== PROVIDED RECORDS ==
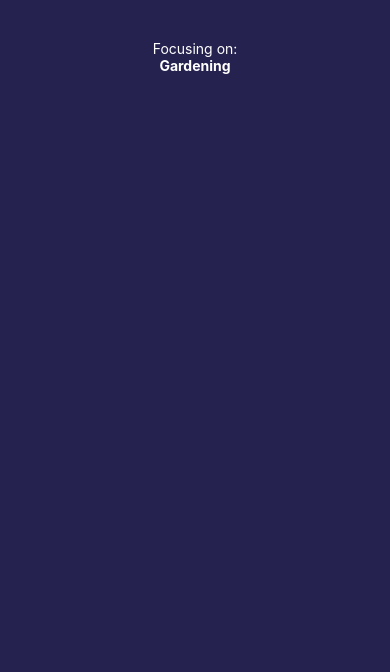
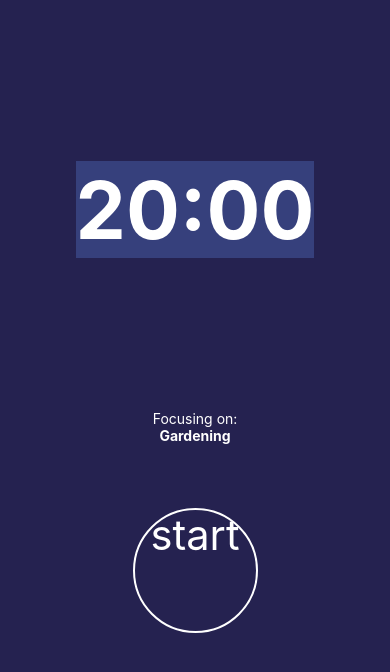
Before and after one commit to Aidnac/FocusTime, a React Native app: screen / in a window 390 px wide. Shown: the top 672 px of the page. Built offline with nearby package versions, Linux system fonts and the light colour scheme.

Commit message:
Building the countdown timer

```diff
--- /dev/null
+++ b/src/components/Countdown.js
@@ -0,0 +1,51 @@
+import React, {useEffect, useState} from 'react';
+import {View, StyleSheet, Text} from 'react-native';
+import {colors} from '../utils/colors';
+import {fontSizes} from '../utils/sizes';
+
+const minutesToMillis = min => min * 1000 * 60;
+const formatTime = time => (time < 10 ? `0${time}` : time);
+
+export const Countdown = ({minutes = 20, isPaused}) => {
+  const interval = React.useRef(null);
+  const countDown = () => {
+    setMillis(time => {
+      if (time === 0) {
+        //do something
+        return time;
+      }
+      const timeLeft = time - 1000;
+      //report the progress
+      return timeLeft;
+    });
+  };
+
+  useEffect(() => {
+    if (isPaused) {
+      return;
+    }
+    interval.current = setInterval(countDown, 1000);
+    return () => clearInterval(interval.current);
+  }, [isPaused]);
+
+  const [millis, setMillis] = useState(minutesToMillis(minutes));
+
+  const minute = Math.floor(millis / 1000 / 60) % 60;
+  const seconds = Math.floor(millis / 1000) % 60;
+  return (
+    <View>
+      <Text style={styles.text}>
+        {formatTime(minute)}:{formatTime(seconds)}
+      </Text>
+    </View>
+  );
+};
+
+const styles = StyleSheet.create({
+  text: {
+    fontSize: fontSizes.xxxl,
+    fontWeight: 'bold',
+    color: colors.white,
+    backgroundColor: 'rgba(94,132,226,0.3)',
+  },
+});
--- a/src/features/timer/Timer.js
+++ b/src/features/timer/Timer.js
@@ -1,14 +1,27 @@
-import React from 'react';
+import React, {useState} from 'react';
 import {View, StyleSheet, Text, Platform} from 'react-native';
+import {Countdown} from '../../components/Countdown';
+import {RoundedButton} from '../../components/RoundedButton';
 import {colors} from '../../utils/colors';
 import {spacing} from '../../utils/sizes';
 
 export const Timer = ({focusSubject}) => {
+  const [isStarted, setIsStarted] = useState(false);
   return (
     <View style={styles.container}>
+      <View style={styles.countdown}>
+        <Countdown isPaused={!isStarted} />
+      </View>
       <View style={{paddingTop: spacing.md}}>
         <Text style={styles.title}>Focusing on:</Text>
         <Text style={styles.task}>{focusSubject}</Text>
+      </View>
+      <View style={styles.buttonWrapper}>
+        {isStarted ? (
+          <RoundedButton title="pause" onPress={() => setIsStarted(false)} />
+        ) : (
+          <RoundedButton title="start" onPress={() => setIsStarted(true)} />
+        )}
       </View>
     </View>
   );
@@ -29,4 +42,15 @@
     textAlign: 'center',
     fontWeight: 'bold',
   },
+  countdown: {
+    flex: 0.5,
+    alignItems: 'center',
+    justifyContent: 'center',
+  },
+  buttonWrapper: {
+    flex: 0.3,
+    padding: 15,
+    justifyContent: 'center',
+    alignItems: 'center',
+  },
 });
```
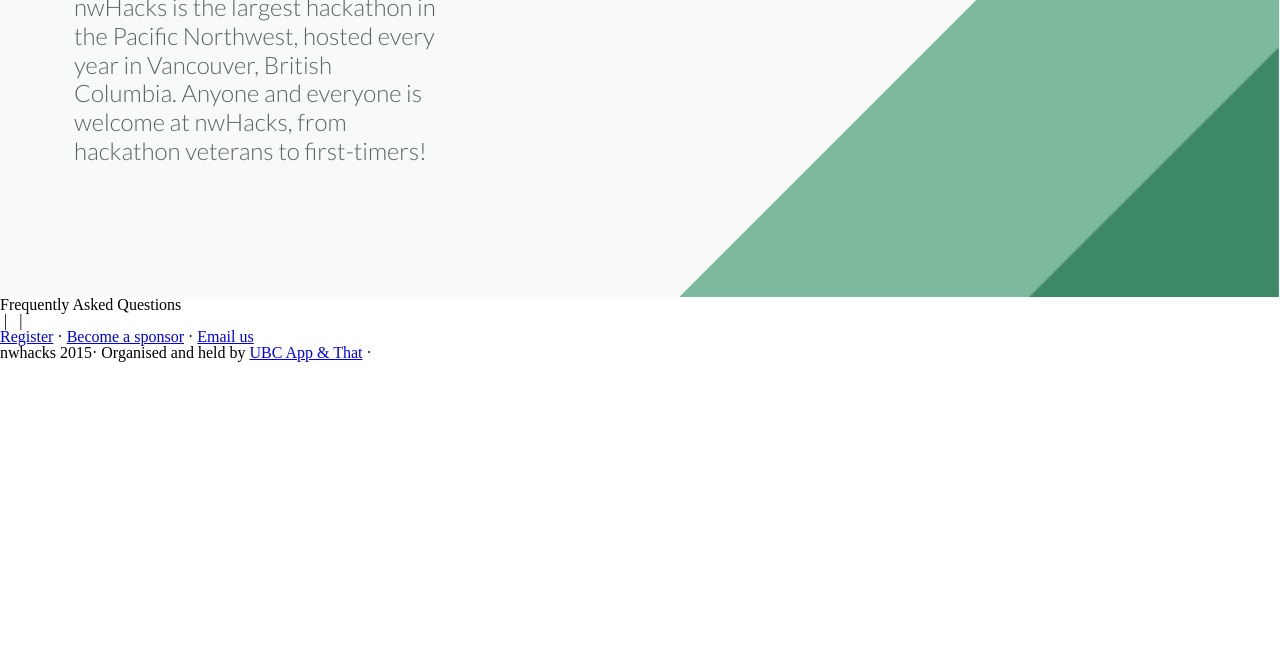
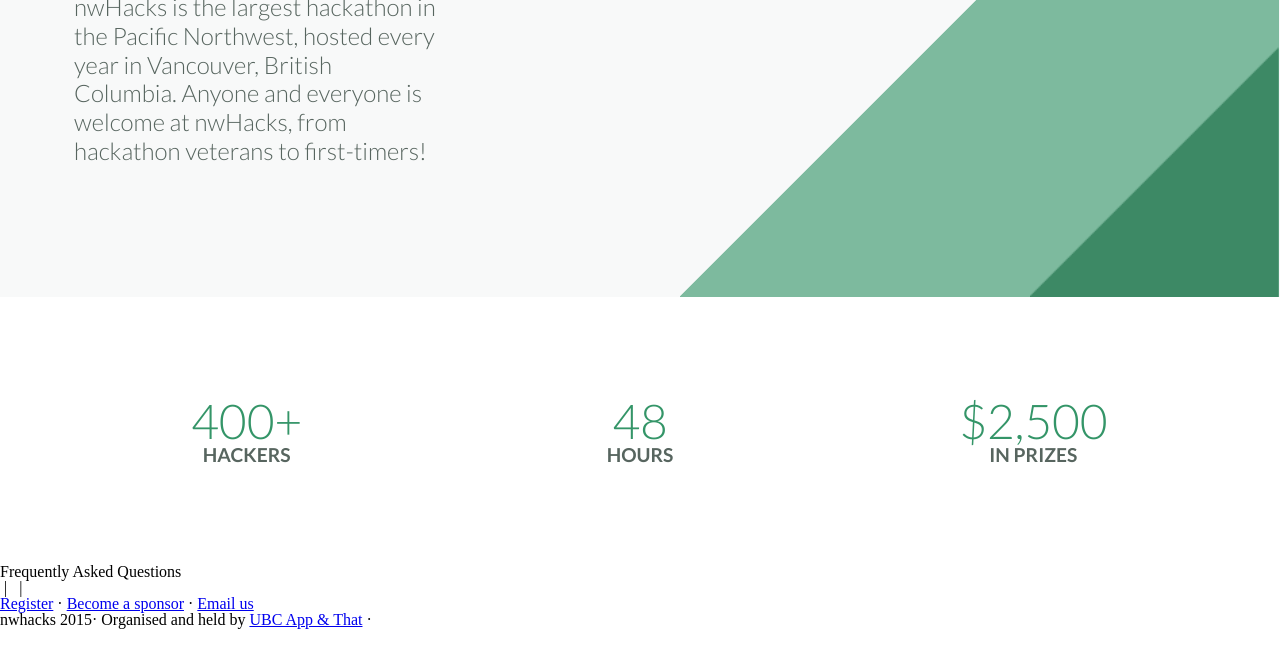
Before and after one commit to nwplus/nwhacks2015_static, a plain HTML site: page index.html in a window 1280 px wide. Shown: the part 954-1621 px from the top of the page. Drawn offline with nearby package versions, Linux system fonts and the light colour scheme.

Commit message:
finished stats section

```diff
--- a/index.html
+++ b/index.html
@@ -50,6 +50,23 @@
 			</p>
 		</article>
 		<div class="triangle"><img class="small" src="img/darkgreentriangleR.png" alt=""><img class="big" src="img/lightgreentriangleR.png" alt=""></div>
+	</section>
+
+	<section id="stats">
+		<ul class="grid-container">
+		<li class="grid-33 tablet-grid-33">
+			<dt>400+</dt>
+			<dd>Hackers</dd>
+		</li>
+		<li class="grid-33 tablet-grid-33">
+			<dt>48</dt>
+			<dd>Hours</dd>
+		</li>
+		<li class="grid-33 tablet-grid-33">
+			<dt>$2,500</dt>
+			<dd>In Prizes</dd>
+		</li>
+		</ul>
 	</section>
 
 	<section id="sponsors">
--- a/scss/style.scss
+++ b/scss/style.scss
@@ -4,7 +4,9 @@
 @import 'reset';
 @import 'colors';
 @import 'unsemantic/unsemantic-grid-responsive-tablet-no-ie7';
-* {box-sizing: border-box;}
+* {
+	box-sizing: border-box;
+	font-family: lato, sans-serif;}
 
 // MISC Mixins *******************
 @mixin vertical-align {
@@ -15,7 +17,7 @@
   transform: translateY(-50%);
 }
 
-
+body {text-rendering: optimizeLegibility}
 
 // Main block components *********
 section {}
@@ -88,6 +90,11 @@ header {
 		background-color: none;
 		text-align: center;
 		color: white;
+		-webkit-transition: .2s all;
+		-moz-transition: .2s all;
+		-ms-transition: .2s all;
+		-o-transition: .2s all;
+		transition: .2s all;
 		&:hover {background-color: white; color: #164416;}
 	}
 }
@@ -151,6 +158,32 @@ header {
 	}
 }
 
+// Stats ***********************
+#stats {
+	padding: 50px 0;
+	ul {
+		li {
+			text-align: center;
+			font-family: lato, sans-serif;
+			margin: 50px 0;
+			dt {
+				font-size: 3em;
+				font-weight: 300;
+				color: $basegreen;
+			}
+
+			dd {
+				font-size: 1.2em;
+				text-transform: uppercase;
+				font-weight: 700;
+				color: $darkgrey;
+			}
+		}
+	}
+
+
+}
+
 // Headings ***********************
 h1 {}
 h2 {}
```
Also changed, not shown: css/style.css.
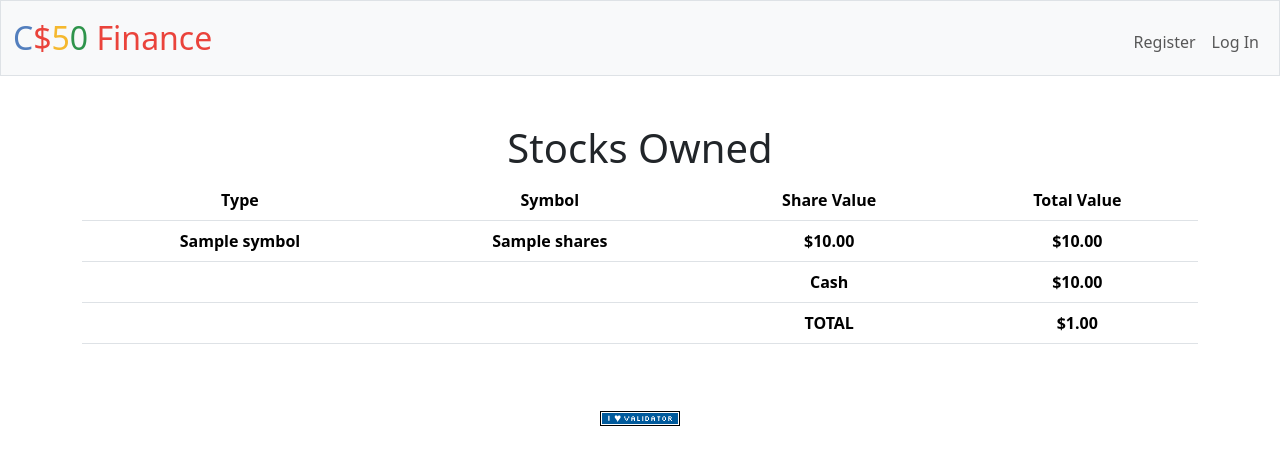
After one commit to Susu29/finance, a Flask app: template templates/index.html in a window 1280 px wide. The commit adds this page. Shown: the top 465 px of the page. Run offline with Flask 3, Linux system fonts and the light colour scheme; the template is opened without the code that fills it: most values are stand-ins (such as "Sample title", 1, 10 or a date in 2020); lists and menus that the app fills with data are empty; some libraries are stand-ins or nearby versions.

```diff
--- a/app.py
+++ b/app.py
@@ -35,7 +35,19 @@ def after_request(response):
 @login_required
 def index():
     """Show portfolio of stocks"""
-    return apology("TODO")
+    user_transactions = db.execute("SELECT symbol, shares FROM orders WHERE user_id = ? GROUP by symbol", session["user_id"])
+    # For each shares above :
+    # Fetch Price
+    all_shares_value = 0
+    for line in user_transactions:
+        # Fetch Price
+        line["actual_value"] = round(lookup(line["symbol"])["price"],2) #Adding new value to the dict based on a query of the symbol using the return price of lookup
+        # Multiply
+        line["actual_total_value"] = round(line["actual_value"] * line["shares"], 2)
+        all_shares_value += line["actual_total_value"]
+    actual_money = db.execute("SELECT cash FROM users WHERE id = ?", session["user_id"])[0]["cash"]
+    total_value = actual_money + all_shares_value
+    return render_template("index.html", user_transactions = user_transactions, actual_money = actual_money, total_value = total_value, all_shares_value = all_shares_value)
 
 
 @app.route("/buy", methods=["GET", "POST"])
@@ -57,7 +69,7 @@ def buy():
             stock_data["name"]
         except:
             return apology("The stock does not exist", 403)
-        total_price = stock_data["price"] * shares
+        total_price = round(stock_data["price"] * shares, 2)
         user_cash = db.execute("SELECT cash FROM users WHERE id = ?", session["user_id"])[0]['cash']
         if total_price > user_cash:
             return apology("Not enough funds", 403)
@@ -175,7 +187,6 @@ def register():
             return render_template("registered.html", message = request.form.get("username"))
         except ValueError:
             return apology("Sorry, username already taken", 403)
-
     else:
         return render_template("register.html")
 
@@ -196,7 +207,7 @@ def sell():
             return apology("You don't own enough shares to sell", 403)
         ### ADD MONEY TO USER
         stock_data = lookup(request.form.get("symbol"))
-        total_price = shares * stock_data["price"]
+        total_price = round(shares * stock_data["price"],2)
         db.execute("UPDATE users SET cash = cash + ? WHERE id = ?", total_price, session["user_id"])
         ### ADD TRANSACTION
         db.execute("""INSERT INTO orders (user_id, type, symbol, shares, total_price, time)
@@ -208,5 +219,28 @@ def sell():
         symbol_list = [symbol["symbol"] for symbol in symbol_list]
         return render_template("sell.html", message = symbol_list)
 
+
+@app.route("/change_password", methods =["GET","POST"])
+@login_required
+def change_password():
+    """Change password"""
+
+    if request.method == "POST":
+        old_password = request.form.get("old_password")
+        new_password = request.form.get("new_password")
+        confirm_password = request.form.get("confirm_password")
+        print(old_password)
+        print(new_password)
+        # Compare old / new
+        if not check_password_hash(db.execute("SELECT hash FROM users WHERE id = ?", session["user_id"])[0]["hash"], old_password):
+            return apology("Current password does not match", 403)
+        if new_password != confirm_password:
+            return apology("New password does not match the confirmation", 403)
+        db.execute("UPDATE users SET hash = ? WHERE id = ?", generate_password_hash(new_password),session["user_id"])
+        return render_template("/success.html")
+
+    else:
+        return render_template("change_password.html")
+
 if __name__ == "__main__":
     app.run(debug=True)
--- /dev/null
+++ b/templates/index.html
@@ -0,0 +1,39 @@
+{% extends "layout.html" %}
+
+{% block title %}
+Stocks owned
+{% endblock %}
+
+
+{% block main %}
+    <h1>Stocks Owned</h1>
+    <table class="table">
+        <tr>
+            <th>Type</th>
+            <th>Symbol</th>
+            <th>Share Value</th>
+            <th>Total Value</th>
+        </tr>
+        {% for line in user_transactions %}
+        <tr>
+            <th>{{line["symbol"]}}</th>
+            <th>{{line["shares"]}}</th>
+            <th>{{line["actual_value"] | usd }}</th>
+            <th>{{line["actual_total_value"] | usd}}</th>
+        </tr>
+        {% endfor %}
+        <tr>
+            <th></th>
+            <th></th>
+            <th>Cash</th>
+            <th>{{actual_money | usd}}</th>
+        </tr>
+        <tr>
+            <th></th>
+            <th></th>
+            <th>TOTAL</th>
+            <th>{{total_value | usd}}</th>
+        </tr>
+    </table>
+
+{% endblock %}
--- a/templates/layout.html
+++ b/templates/layout.html
@@ -37,6 +37,7 @@
                             <li class="nav-item"><a class="nav-link" href="/history">History</a></li>
                         </ul>
                         <ul class="navbar-nav ms-auto mt-2">
+                            <li class="nav-item"><a class="nav-link" href="/change_password">Change Password</a></li>
                             <li class="nav-item"><a class="nav-link" href="/logout">Log Out</a></li>
                         </ul>
                     {% else %}
--- a/templates/success.html
+++ b/templates/success.html
@@ -6,5 +6,5 @@ Success
 
 
 {% block main %}
-    <h1>Transaction successfull</h1>
+    <h1>Operation was successfull</h1>
 {% endblock %}
```
Also changed, not shown: NOTES.md (+0 -10 lines), templates/change_password.html (added, +21 -0 lines), test.py (+4 -3 lines), finance.db, 9 other files.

== WHAT IS NEEDED ==
Reply with one number, the count of lines in the preceding listing that hold the string "View".

== RESULT ==
12